Just when you thought it was safe to finally go outside….and spring had arrived….and birds were chirping….here’s this item from the Associated Press for Monday, May 1, 2017:
SIOUX FALLS, S.D. (AP) – April showers have given way to May snow. Sioux Falls and other parts of eastern South Dakota are waking up to snow-covered roads and power outages this May Day. Meteorologists say about 5 inches of snow has fallen near Crooks and about 3½ inches at Sioux Falls.
Well, that would certainly put a damper on your plans to dance around the May Pole today!
However, excavation goes on. South Dakota One Call remains your go-to for getting underground utilities located prior to a dig. Just keep telling yourself the snow can’t last forever, and try and forget about that whole “Winter is coming” thing from Game of Thrones.
Winter is done.

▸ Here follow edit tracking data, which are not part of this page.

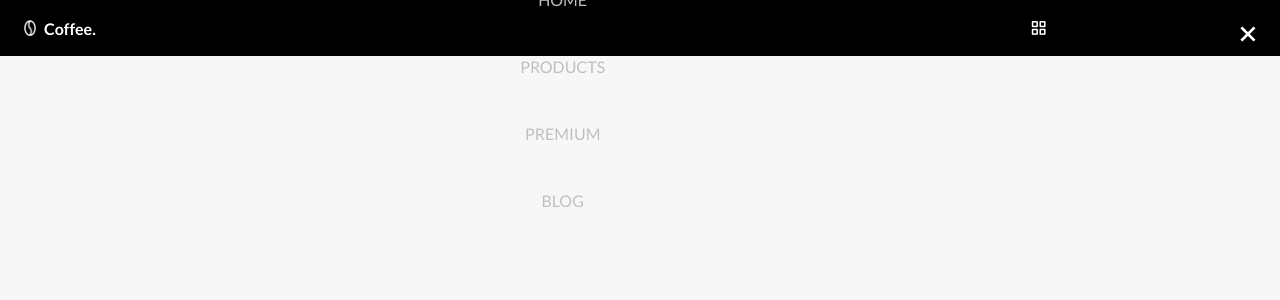
Repository: phong121020/coffee-responsive
Page: index.html
The author's editor kept a copy of each file at every save. The page is drawn from the files as they stood at one save, then again after the next save.
The browser window is 1280 px wide. The pictures show the whole page.

Above is the page before, as saved 2022-03-06 15:28:53.

### index.html
<!DOCTYPE html>
<html lang="en">
  <head>
    <meta charset="UTF-8" />
    <meta http-equiv="X-UA-Compatible" content="IE=edge" />
    <meta name="viewport" content="width=device-width, initial-scale=1.0" />
    <!-- link -->
    <link rel="stylesheet" href="./assets/css/style.css" />
    <!-- favicon -->
    <link
      rel="shortcut icon"
      href="./assets/img/favicon.png"
      type="image/x-icon"
    />
    <title>Document</title>
    <!-- boxicon -->
    <link
      href="https://unpkg.com/boxicons@2.1.1/css/boxicons.min.css"
      rel="stylesheet"
    />
  </head>
  <body>
    <!-- HEADER -->
    <header class="header" id="header">
      <nav class="nav container">
        <a href="#" class="nav__logo">
          <img src="./assets/img/logo.png" alt="" class="nav__logo-img" />
          Coffee.
        </a>
        <div class="nav__menu" id="nav-menu">
          <ul class="nav__list">
            <li class="nav__item">
              <a href="#home" class="nav__link">Home</a>
            </li>
            <li class="nav__item">
              <a href="#products" class="nav__link">Products</a>
            </li>
            <li class="nav__item">
              <a href="#premium" class="nav__link">Premium</a>
            </li>
            <li class="nav__item">
              <a href="#blog" class="nav__link">Blog</a>
            </li>
          </ul>
          <div class="nav__close" id="nav-close">
            <i class="bx bx-x"></i>
          </div>
        </div>
        <!-- Toggle button -->
        <div class="nav__toggle" id="nav-toggle">
          <i class="bx bx-grid-alt"></i>
        </div>
      </nav>
    </header>
    <!-- MAIN -->
    <main>
      <!-- HOME -->
      <section class="home grid" id="home">
        <div class="home__container">
          <div class="home__content container">
            <h1 class="home__title">
              Choose Your Favorite Coffe And Enjoy <span>.</span>
            </h1>
            <p class="home__desc">Buy the best and delicious coffees</p>
            <div class="home__data">
              <div class="home__data-group">
                <h2 class="home__data-number"></h2>
              </div>
            </div>
          </div>
        </div>
      </section>
    </main>
    <!-- JS -->
    <script src="./assets/js/app.js"></script>
  </body>
</html>

### assets/css/style.css
/*=============== GOOGLE FONTS ===============*/
@import url("https://fonts.googleapis.com/css2?family=Lato:wght@400;700&display=swap");

/*=============== VARIABLES CSS ===============*/
:root {
  --header-height: 3.5rem;

  /*========== Colors ==========*/
  --first-color: hsl(36, 72%, 48%);
  --first-color-alt: hsl(36, 72%, 44%);
  --black-color: hsl(206, 12%, 12%);
  --card-color: hsl(0, 0%, 90%);
  --title-color: hsl(206, 12%, 12%);
  --text-color: hsl(206, 4%, 42%);
  --text-color-light: hsl(206, 4%, 75%);
  --body-color: hsl(206, 4%, 97%);
  --container-color: #fff;

  /*========== Font and typography ==========*/
  --body-font: "Lato", sans-serif;
  --biggest-font-size: 2.25rem;
  --h1-font-size: 1.5rem;
  --h2-font-size: 1.25rem;
  --h3-font-size: 1rem;
  --normal-font-size: 0.938rem;
  --small-font-size: 0.813rem;
  --smaller-font-size: 0.75rem;

  /*========== Font weight ==========*/
  --font-bold: 700;

  /*========== z index ==========*/
  --z-tooltip: 10;
  --z-fixed: 100;
}

@media screen and (min-width: 968px) {
  :root {
    --biggest-font-size: 3.5rem;
    --h1-font-size: 2.25rem;
    --h2-font-size: 1.5rem;
    --h3-font-size: 1.25rem;
    --normal-font-size: 1rem;
    --small-font-size: 0.875rem;
    --smaller-font-size: 0.813rem;
  }
}

/*=============== BASE ===============*/
* {
  box-sizing: border-box;
  padding: 0;
  margin: 0;
}

html {
  scroll-behavior: smooth;
}

body {
  font-family: var(--body-font);
  font-size: var(--normal-font-size);
  background-color: var(--body-color);
  color: var(--text-color);
}

h1,
h2,
h3 {
  color: var(--title-color);
  font-weight: var(--font-bold);
}

h1,
h2,
h3,
p {
  line-height: 140%;
}

ul {
  list-style: none;
}

a {
  text-decoration: none;
}

img {
  max-width: 100%;
  height: auto;
}

button {
  border: none;
  outline: none;
  cursor: pointer;
}

/*=============== REUSABLE CSS CLASSES ===============*/
.container {
  max-width: 1024px;
  margin-left: 1.5rem;
  margin-right: 1.5rem;
}

.grid {
  display: grid;
  gap: 1.5rem;
}

.section {
  padding: 4.5rem 0 2rem;
}

.section__title {
  position: relative;
  font-size: var(--h1-font-size);
  padding-left: 1.25rem;
  margin-bottom: 2.5rem;
}

.section__title::before {
  content: "";
  position: absolute;
  top: 8px;
  left: 0;
  width: 3px;
  height: 20px;
  background-color: var(--first-color);
}

/* HEADER & NAV */
.header {
  width: 100%;
  background-color: #000;
  position: fixed;
  top: 0;
  left: 0;
  right: 0;
  z-index: var(--z-fixed);
}
.nav {
  height: var(--header-height);
  display: flex;
  justify-content: space-between;
  align-items: center;
}
.nav__logo,
.nav__toggle {
  color: #fff;
}
.nav__logo {
  display: flex;
  align-items: center;
  justify-content: center;
  column-gap: 0.5rem;
  font-weight: var(--font-bold);
}
.nav__logo-img {
  width: 0.75rem;
}
.nav__toggle {
  display: inline-flex;
  font-size: 1.15rem;
  cursor: pointer;
}

@media screen and (max-width: 767px) {
  .nav__menu {
    position: fixed;
    top: 0;
    right: -100%;
    background-color: var(--black-color);
    width: 100%;
    height: 100%;
    transition: 0.3s;
  }
  .nav__menu.is-show {
    right: 0;
  }
}
.nav__list {
  display: flex;
  flex-direction: column;
  text-align: center;
  row-gap: 3rem;
  padding-top: 9rem;
}
.nav__link {
  text-transform: uppercase;
  color: var(--text-color-light);
  transition: 0.3s;
}
.nav__link:hover {
  color: #fff;
}
.nav__close {
  font-size: 2rem;
  position: absolute;
  top: 1rem;
  right: 1rem;
  color: #fff;
  cursor: pointer;
}

### assets/js/app.js
// SHOW MENU
const navToggle = document.querySelector(".nav__toggle");
const navMenu = document.querySelector(".nav__menu");
const navClose = document.querySelector(".nav__close");
const navItem = document.querySelectorAll(".nav__item");
// MENU SHOW
if (navToggle) {
  navToggle.addEventListener("click", function () {
    navMenu.classList.add("is-show");
  });
}
//  MENU HIDDEN
if (navClose) {
  navClose.addEventListener("click", function () {
    navMenu.classList.remove("is-show");
  });
}
// REMOVE MENU MOBILE
[...navItem].forEach((item) =>
  item.addEventListener("click", function () {
    navMenu.classList.remove("is-show");
  })
);

After the next save:
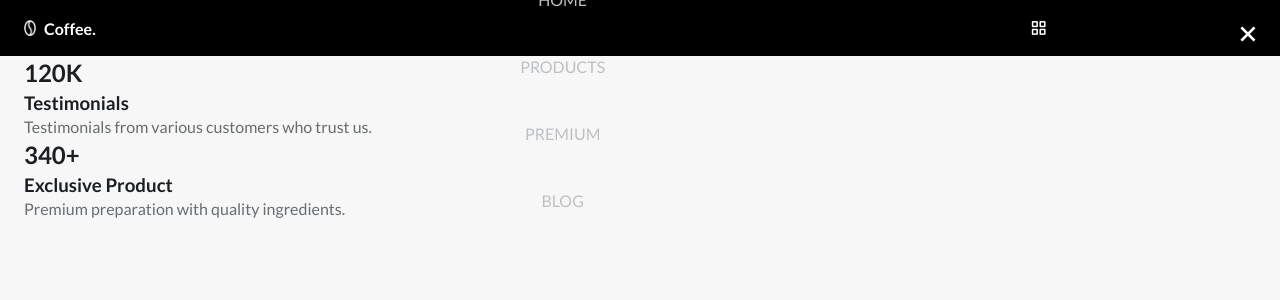
Saved 2 min 26 s later.
--- a/index.html
+++ b/index.html
@@ -64,7 +64,18 @@
             <p class="home__desc">Buy the best and delicious coffees</p>
             <div class="home__data">
               <div class="home__data-group">
-                <h2 class="home__data-number"></h2>
+                <h2 class="home__data-number">120K</h2>
+                <h3 class="home__data-title">Testimonials</h3>
+                <p class="home__data-desc">
+                  Testimonials from various customers who trust us.
+                </p>
+              </div>
+              <div class="home__data-group">
+                <h2 class="home__data-number">340+</h2>
+                <h3 class="home__data-title">Exclusive Product</h3>
+                <p class="home__data-desc">
+                  Premium preparation with quality ingredients.
+                </p>
               </div>
             </div>
           </div>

This is just a little bump in the road. In a couple of months you’ll be wishing for a day like today.
In the meantime, if staring at the snow is making you crazy, remember these tips about getting lines located from South Dakota One Call.

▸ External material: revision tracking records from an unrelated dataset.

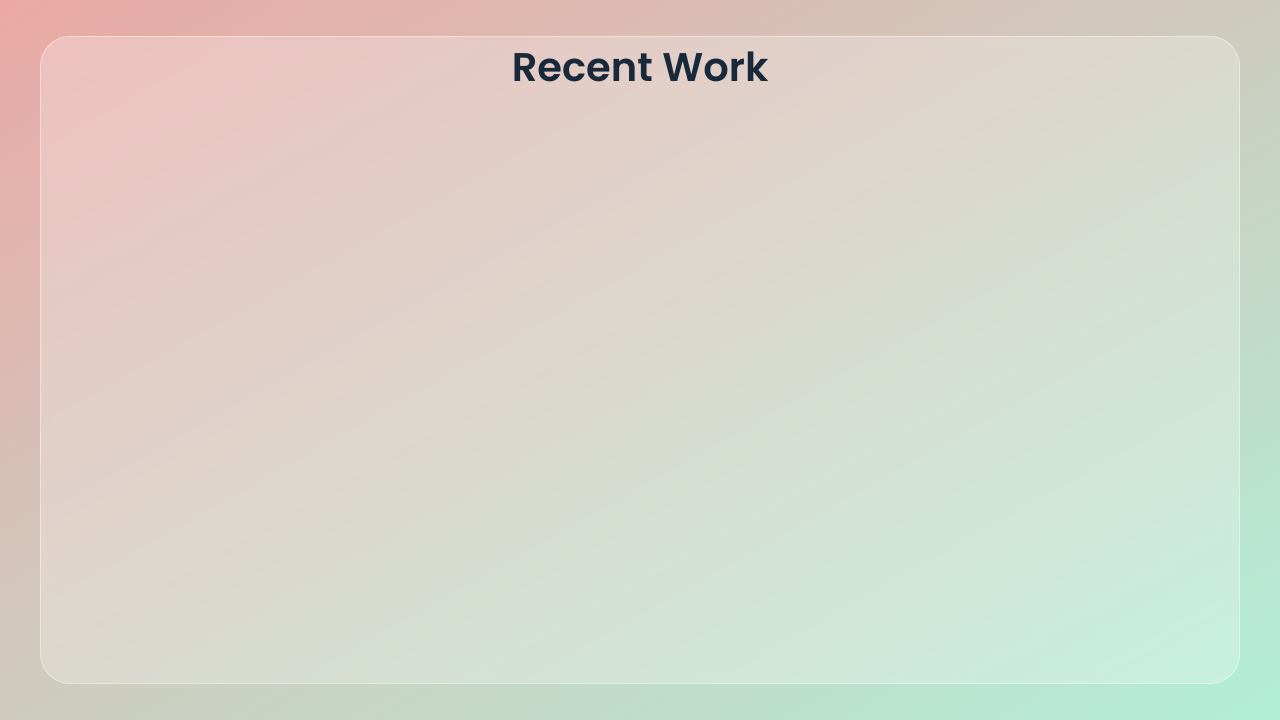
Repository: dewaary/Glassmorp-me
Page: index.html
These files come from the project's save history. The page is drawn as it stood at one moment and after the next save; the edit follows.
The browser window is 1280 px wide. The pictures show the whole page.

Above is the page before, as saved 2021-05-26 07:27:55.

After the next save:
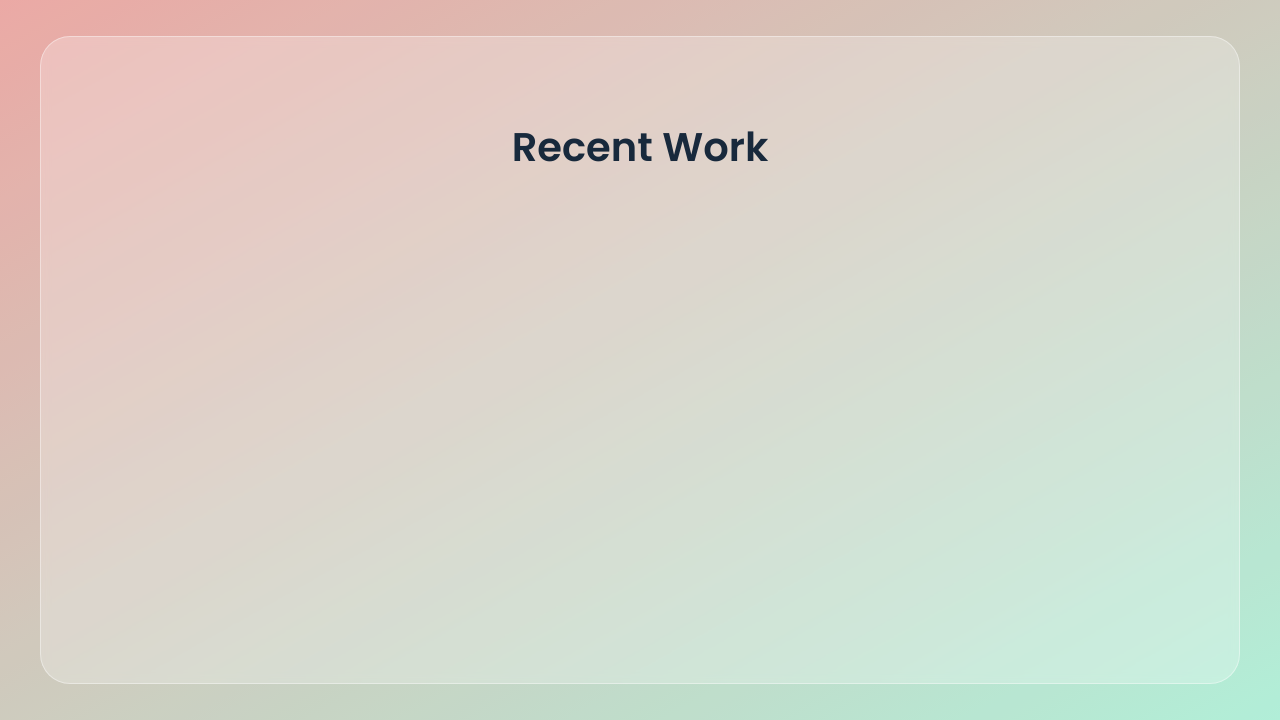
Saved 36 s later.
--- a/index.html
+++ b/index.html
@@ -133,7 +133,7 @@
         <!-- About Section End -->
 
         <!-- Portfolio Section -->
-        <section class="portfolio-section">
+        <section class="portfolio-section sec-padding">
             <div class="container">
                 <div class="row">
                     <div class="section-title">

Use South Dakota 811 to locate underground utilities before you dig. Excavators planning to dig, drill or trench should make the required locate request to South Dakota 811 two working days before the planned work. Homeowners and landowners planning their own excavation activities are required to notify South Dakota 811 as well.
Submit a locate request 24/7 to South Dakota 811 by:
Phone: Make a free call to 811 (in-state) or (800) 781-7474 (outside of South Dakota).
Web Portal: Use the new South Dakota 811 Web portal for faster processing of locate requests. Web Portal users must complete a short training session. Contact Remote Apps to request a demo or ask questions about the Web Portal.
Mobile App: Use the new South Dakota 811 mobile app for convenient and quick connection from wherever you are. Follow these instructions to download the app on your mobile device. This App is now available for use on Android products.
Some underground lines on private property are privately-owned and may not be marked by a utility. Other underground lines, between a meter and the home or business, may be considered privately-owned. In these cases a charge by the utility may apply to locate and mark those lines.
South Dakota 811 provides for communication between excavators and underground facility operators so buried utilities can be marked in advance of any digging. Following the South Dakota 811 procedure works to reduce damages to underground infrastructure, helps to ensure public and worker safety, and protects the integrity of utility services. http://www.sd811.com
Until next week, safe digging!